─── ENTRIES SUPPLIED ───

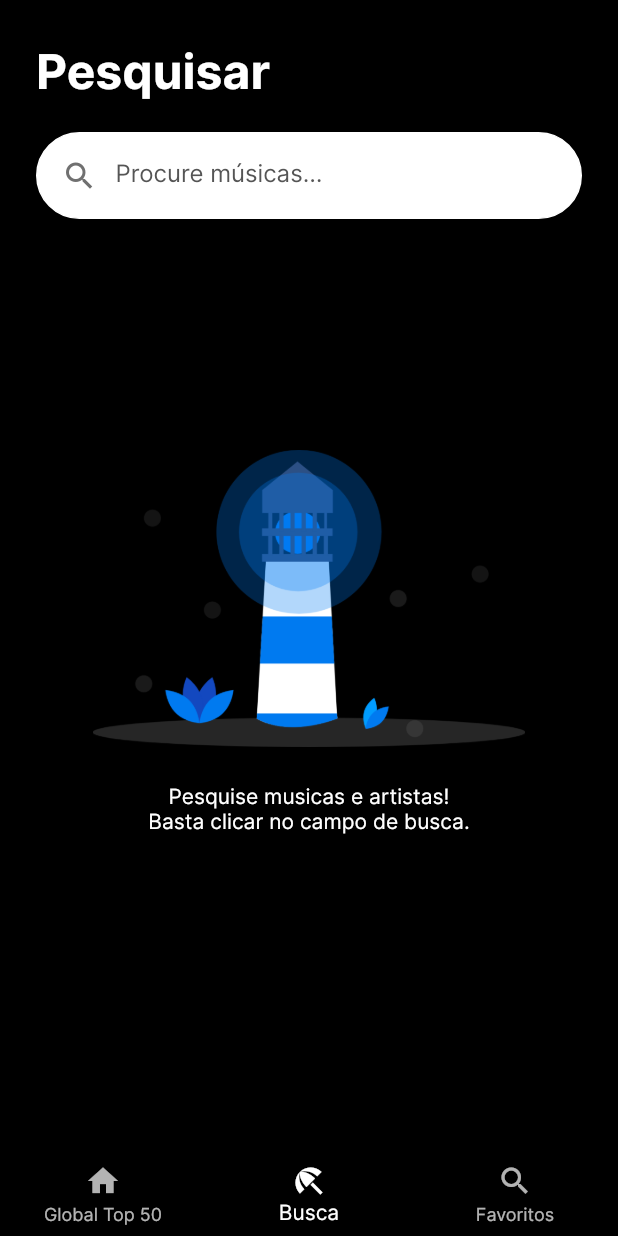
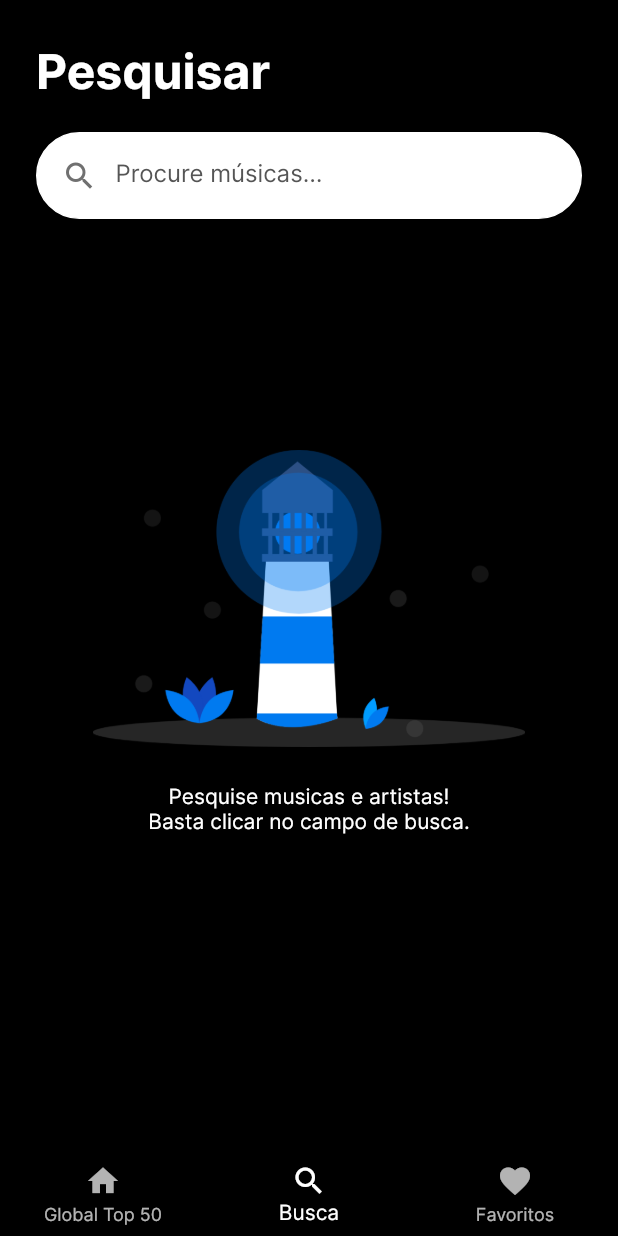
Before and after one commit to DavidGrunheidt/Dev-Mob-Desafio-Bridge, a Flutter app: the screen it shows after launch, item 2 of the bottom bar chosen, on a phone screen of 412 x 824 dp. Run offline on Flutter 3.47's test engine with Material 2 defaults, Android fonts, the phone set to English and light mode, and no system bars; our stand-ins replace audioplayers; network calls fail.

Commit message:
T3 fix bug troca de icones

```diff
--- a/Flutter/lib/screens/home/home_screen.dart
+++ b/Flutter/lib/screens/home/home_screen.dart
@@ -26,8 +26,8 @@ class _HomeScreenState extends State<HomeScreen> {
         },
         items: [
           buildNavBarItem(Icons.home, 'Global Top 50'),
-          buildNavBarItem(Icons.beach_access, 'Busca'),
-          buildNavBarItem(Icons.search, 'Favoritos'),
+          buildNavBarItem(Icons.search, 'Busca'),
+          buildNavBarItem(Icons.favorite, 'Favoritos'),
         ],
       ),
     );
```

───
─── ENTRIES SUPPLIED ───

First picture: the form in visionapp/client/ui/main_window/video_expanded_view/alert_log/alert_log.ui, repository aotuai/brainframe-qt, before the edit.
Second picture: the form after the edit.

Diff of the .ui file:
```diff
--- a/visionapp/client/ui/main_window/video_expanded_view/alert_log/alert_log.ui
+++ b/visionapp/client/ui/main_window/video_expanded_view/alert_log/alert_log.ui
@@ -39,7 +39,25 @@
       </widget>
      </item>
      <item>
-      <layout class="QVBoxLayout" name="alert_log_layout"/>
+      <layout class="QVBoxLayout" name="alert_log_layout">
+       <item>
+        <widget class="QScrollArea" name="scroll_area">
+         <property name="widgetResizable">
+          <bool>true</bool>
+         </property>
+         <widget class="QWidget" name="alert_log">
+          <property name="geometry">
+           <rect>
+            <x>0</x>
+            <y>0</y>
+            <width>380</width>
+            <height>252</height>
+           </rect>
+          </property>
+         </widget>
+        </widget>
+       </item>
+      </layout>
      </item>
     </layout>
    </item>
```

───

_EXERCISE:_ Which lines in the records above include the word "dart"? Copy them out.

_SOLUTION TO THIS TASK:_
--- a/Flutter/lib/screens/home/home_screen.dart
+++ b/Flutter/lib/screens/home/home_screen.dart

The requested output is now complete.